## Data
________________

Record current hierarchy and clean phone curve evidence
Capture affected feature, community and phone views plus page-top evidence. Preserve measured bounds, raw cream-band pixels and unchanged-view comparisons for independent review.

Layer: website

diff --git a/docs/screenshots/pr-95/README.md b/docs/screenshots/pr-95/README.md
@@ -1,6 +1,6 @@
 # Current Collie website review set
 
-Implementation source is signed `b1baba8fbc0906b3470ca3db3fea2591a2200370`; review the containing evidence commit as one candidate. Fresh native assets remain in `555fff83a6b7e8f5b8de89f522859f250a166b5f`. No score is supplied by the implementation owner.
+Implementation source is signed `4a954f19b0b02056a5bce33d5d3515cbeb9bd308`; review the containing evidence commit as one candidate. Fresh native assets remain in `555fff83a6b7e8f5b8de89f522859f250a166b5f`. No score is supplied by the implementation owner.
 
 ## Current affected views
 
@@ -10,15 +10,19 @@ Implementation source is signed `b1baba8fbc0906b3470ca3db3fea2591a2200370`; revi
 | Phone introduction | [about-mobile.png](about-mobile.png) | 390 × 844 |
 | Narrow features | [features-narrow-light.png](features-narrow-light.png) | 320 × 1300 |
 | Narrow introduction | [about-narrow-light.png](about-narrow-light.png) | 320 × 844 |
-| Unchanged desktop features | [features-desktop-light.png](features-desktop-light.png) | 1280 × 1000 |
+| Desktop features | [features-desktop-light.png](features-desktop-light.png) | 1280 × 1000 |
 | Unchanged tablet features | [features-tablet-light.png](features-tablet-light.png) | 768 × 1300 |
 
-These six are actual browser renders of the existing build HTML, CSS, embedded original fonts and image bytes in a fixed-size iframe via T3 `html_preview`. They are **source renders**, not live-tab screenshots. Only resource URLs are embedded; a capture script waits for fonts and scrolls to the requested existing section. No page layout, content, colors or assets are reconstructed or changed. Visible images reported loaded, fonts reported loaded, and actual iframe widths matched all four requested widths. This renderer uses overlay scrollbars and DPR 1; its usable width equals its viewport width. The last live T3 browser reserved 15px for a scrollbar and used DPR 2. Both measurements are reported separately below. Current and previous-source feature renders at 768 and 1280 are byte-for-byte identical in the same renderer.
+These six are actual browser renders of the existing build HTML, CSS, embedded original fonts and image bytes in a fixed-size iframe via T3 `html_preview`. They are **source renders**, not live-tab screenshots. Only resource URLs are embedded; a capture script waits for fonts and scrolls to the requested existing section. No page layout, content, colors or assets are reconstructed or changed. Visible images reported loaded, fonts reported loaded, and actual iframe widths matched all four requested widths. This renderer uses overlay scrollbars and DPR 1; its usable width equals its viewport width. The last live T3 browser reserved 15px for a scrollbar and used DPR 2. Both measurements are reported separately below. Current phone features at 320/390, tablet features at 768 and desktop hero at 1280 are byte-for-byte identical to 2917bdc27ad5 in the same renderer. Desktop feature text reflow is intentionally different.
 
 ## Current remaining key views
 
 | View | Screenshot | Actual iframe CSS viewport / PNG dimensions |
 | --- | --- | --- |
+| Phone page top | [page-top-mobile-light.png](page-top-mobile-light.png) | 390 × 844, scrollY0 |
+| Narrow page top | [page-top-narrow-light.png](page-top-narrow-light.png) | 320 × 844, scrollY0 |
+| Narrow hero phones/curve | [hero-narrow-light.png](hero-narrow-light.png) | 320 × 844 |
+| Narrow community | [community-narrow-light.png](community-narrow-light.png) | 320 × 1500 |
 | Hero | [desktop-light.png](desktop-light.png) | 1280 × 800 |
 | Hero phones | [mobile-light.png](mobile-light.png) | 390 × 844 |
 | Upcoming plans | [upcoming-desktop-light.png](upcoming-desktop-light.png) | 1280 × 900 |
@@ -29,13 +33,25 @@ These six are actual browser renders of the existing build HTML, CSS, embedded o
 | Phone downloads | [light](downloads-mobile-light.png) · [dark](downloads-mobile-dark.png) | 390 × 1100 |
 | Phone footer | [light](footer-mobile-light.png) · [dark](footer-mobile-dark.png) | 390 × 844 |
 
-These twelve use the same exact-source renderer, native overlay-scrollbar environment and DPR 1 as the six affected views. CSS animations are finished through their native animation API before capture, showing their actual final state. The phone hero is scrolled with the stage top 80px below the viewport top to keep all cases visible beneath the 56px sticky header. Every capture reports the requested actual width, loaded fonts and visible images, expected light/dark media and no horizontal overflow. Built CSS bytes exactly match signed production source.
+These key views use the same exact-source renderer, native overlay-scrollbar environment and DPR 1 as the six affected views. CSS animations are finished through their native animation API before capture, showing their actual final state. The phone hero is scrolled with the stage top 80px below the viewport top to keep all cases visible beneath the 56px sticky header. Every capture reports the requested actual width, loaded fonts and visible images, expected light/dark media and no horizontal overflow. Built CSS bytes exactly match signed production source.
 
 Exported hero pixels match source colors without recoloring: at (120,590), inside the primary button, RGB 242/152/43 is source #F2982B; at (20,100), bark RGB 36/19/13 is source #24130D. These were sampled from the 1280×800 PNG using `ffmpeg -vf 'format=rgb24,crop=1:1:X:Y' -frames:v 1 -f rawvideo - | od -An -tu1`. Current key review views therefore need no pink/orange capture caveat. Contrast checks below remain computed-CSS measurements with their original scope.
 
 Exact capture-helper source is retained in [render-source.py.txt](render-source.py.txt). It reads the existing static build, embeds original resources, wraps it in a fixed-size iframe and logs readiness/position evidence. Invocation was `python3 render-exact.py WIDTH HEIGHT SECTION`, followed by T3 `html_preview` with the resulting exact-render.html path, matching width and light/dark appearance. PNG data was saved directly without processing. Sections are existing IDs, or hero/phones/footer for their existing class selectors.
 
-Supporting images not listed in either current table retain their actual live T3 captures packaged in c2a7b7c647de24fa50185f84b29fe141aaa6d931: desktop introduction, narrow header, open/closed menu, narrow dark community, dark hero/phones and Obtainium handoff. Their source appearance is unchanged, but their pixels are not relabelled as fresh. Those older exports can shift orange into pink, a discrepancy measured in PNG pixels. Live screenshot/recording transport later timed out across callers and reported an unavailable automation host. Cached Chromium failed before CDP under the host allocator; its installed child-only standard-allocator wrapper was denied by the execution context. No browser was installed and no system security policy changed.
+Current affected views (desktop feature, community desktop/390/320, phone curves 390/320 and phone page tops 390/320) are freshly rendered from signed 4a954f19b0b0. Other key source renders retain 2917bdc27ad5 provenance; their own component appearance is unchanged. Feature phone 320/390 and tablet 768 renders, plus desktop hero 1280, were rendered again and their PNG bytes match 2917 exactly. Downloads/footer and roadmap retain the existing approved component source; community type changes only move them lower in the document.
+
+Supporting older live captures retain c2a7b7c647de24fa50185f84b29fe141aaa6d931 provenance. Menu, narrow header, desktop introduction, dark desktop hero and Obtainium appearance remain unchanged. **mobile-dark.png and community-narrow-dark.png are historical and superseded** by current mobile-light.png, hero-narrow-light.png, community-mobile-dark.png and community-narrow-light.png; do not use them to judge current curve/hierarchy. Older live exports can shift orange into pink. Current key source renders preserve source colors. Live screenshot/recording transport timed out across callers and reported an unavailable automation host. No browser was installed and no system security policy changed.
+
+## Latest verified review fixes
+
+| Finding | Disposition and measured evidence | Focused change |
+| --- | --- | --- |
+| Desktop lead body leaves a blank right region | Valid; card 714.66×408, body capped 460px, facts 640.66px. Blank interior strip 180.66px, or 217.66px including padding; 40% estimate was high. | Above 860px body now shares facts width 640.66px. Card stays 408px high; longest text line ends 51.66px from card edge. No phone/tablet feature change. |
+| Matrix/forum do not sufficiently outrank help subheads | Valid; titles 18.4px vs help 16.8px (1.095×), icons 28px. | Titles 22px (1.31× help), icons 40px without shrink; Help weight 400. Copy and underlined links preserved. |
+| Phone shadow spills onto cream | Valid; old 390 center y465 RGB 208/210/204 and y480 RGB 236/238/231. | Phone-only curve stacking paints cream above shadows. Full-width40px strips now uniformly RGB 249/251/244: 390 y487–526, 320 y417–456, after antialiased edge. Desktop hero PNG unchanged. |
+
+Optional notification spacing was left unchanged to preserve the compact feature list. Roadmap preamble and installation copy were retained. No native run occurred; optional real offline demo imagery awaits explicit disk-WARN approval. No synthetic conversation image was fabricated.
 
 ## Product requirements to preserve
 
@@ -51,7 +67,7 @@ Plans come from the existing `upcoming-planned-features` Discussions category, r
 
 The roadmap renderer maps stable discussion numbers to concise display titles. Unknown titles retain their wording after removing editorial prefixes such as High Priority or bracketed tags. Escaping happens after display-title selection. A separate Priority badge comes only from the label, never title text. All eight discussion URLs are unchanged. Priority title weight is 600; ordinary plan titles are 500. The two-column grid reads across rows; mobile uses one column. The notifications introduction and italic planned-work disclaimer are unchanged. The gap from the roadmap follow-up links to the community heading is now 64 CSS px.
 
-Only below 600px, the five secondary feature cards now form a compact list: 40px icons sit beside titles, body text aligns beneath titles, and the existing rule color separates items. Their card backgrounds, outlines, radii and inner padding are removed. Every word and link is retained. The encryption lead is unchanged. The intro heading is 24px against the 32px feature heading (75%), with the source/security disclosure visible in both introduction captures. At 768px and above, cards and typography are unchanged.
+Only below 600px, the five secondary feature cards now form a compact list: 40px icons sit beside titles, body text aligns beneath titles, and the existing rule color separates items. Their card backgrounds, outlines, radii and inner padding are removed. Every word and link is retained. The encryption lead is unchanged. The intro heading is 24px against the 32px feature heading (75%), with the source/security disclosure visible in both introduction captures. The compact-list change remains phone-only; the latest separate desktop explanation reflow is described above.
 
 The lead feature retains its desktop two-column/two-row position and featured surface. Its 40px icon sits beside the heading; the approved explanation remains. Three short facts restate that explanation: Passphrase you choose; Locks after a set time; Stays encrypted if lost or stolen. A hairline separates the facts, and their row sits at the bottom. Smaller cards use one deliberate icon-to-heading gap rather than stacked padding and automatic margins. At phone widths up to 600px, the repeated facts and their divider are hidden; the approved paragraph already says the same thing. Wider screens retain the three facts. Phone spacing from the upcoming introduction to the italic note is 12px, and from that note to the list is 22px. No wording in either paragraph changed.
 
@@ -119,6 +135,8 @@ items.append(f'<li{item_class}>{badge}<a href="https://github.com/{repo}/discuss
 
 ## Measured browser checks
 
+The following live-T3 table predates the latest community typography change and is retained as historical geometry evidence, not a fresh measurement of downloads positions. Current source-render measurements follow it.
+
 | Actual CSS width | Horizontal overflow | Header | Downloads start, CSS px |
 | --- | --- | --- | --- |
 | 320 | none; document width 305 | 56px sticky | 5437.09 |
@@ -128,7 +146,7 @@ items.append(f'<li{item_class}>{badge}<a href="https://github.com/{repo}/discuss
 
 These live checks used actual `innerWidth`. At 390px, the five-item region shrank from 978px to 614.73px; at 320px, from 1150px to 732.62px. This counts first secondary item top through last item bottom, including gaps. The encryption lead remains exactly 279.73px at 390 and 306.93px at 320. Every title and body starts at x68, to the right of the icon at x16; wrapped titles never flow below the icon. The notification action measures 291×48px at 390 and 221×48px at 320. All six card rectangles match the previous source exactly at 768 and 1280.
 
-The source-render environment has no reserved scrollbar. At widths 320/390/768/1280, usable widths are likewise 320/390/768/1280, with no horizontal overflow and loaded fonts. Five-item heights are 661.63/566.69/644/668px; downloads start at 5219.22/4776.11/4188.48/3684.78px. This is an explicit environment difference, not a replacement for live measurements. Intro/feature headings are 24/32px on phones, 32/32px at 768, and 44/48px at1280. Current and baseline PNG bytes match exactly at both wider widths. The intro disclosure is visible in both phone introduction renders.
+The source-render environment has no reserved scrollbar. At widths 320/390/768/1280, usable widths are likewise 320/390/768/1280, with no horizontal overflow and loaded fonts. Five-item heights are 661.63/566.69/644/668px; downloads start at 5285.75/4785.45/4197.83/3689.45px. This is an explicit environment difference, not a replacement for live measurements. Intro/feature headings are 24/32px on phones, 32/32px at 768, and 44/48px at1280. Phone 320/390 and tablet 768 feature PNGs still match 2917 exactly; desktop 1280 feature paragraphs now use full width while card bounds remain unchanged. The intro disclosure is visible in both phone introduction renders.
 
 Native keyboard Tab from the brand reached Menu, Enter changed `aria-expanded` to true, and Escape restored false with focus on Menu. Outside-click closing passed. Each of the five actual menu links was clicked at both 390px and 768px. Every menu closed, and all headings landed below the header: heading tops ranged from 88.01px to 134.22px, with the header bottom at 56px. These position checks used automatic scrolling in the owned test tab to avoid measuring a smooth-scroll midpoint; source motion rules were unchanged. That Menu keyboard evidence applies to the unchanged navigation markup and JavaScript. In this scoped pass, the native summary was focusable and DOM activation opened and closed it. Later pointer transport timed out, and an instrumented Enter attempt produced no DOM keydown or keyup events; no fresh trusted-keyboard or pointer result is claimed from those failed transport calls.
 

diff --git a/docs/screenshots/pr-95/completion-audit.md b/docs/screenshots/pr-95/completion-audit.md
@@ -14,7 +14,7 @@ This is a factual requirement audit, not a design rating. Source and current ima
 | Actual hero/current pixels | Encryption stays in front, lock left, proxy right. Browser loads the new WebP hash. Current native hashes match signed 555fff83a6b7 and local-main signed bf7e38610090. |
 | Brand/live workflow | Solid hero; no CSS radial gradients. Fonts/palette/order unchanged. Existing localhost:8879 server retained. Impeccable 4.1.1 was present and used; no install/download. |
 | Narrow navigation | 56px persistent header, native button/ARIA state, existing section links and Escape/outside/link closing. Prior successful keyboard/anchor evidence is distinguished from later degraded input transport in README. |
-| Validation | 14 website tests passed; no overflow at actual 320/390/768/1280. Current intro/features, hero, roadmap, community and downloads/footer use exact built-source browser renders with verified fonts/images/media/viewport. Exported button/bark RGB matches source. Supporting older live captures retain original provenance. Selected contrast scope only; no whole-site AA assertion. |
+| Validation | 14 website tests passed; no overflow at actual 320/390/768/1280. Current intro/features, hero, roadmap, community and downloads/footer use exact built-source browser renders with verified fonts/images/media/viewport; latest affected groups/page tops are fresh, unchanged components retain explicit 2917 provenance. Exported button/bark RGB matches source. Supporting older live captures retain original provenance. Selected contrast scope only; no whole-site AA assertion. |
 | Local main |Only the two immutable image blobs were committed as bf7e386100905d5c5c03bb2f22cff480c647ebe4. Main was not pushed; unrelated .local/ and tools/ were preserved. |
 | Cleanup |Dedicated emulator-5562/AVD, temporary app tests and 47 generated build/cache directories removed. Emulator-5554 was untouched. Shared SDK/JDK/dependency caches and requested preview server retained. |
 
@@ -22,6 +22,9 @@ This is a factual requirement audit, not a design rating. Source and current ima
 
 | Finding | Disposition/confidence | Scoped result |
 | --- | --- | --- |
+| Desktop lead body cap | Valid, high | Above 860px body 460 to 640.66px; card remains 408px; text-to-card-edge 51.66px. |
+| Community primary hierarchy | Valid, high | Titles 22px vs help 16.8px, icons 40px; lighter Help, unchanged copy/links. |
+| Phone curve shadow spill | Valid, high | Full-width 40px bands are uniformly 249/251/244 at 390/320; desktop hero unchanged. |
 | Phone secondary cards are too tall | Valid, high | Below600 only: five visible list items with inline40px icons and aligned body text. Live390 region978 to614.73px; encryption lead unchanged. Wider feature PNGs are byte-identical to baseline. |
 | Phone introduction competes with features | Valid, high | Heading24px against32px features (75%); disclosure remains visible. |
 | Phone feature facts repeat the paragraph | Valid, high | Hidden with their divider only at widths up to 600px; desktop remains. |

________________

## What you should do
Copy the entries above exactly, but only from the line holding "in the document." through the line holding "feature change. |", both included.

## Your response
+Current affected views (desktop feature, community desktop/390/320, phone curves 390/320 and phone page tops 390/320) are freshly rendered from signed 4a954f19b0b0. Other key source renders retain 2917bdc27ad5 provenance; their own component appearance is unchanged. Feature phone 320/390 and tablet 768 renders, plus desktop hero 1280, were rendered again and their PNG bytes match 2917 exactly. Downloads/footer and roadmap retain the existing approved component source; community type changes only move them lower in the document.
+
+Supporting older live captures retain c2a7b7c647de24fa50185f84b29fe141aaa6d931 provenance. Menu, narrow header, desktop introduction, dark desktop hero and Obtainium appearance remain unchanged. **mobile-dark.png and community-narrow-dark.png are historical and superseded** by current mobile-light.png, hero-narrow-light.png, community-mobile-dark.png and community-narrow-light.png; do not use them to judge current curve/hierarchy. Older live exports can shift orange into pink. Current key source renders preserve source colors. Live screenshot/recording transport timed out across callers and reported an unavailable automation host. No browser was installed and no system security policy changed.
+
+## Latest verified review fixes
+
+| Finding | Disposition and measured evidence | Focused change |
+| --- | --- | --- |
+| Desktop lead body leaves a blank right region | Valid; card 714.66×408, body capped 460px, facts 640.66px. Blank interior strip 180.66px, or 217.66px including padding; 40% estimate was high. | Above 860px body now shares facts width 640.66px. Card stays 408px high; longest text line ends 51.66px from card edge. No phone/tablet feature change. |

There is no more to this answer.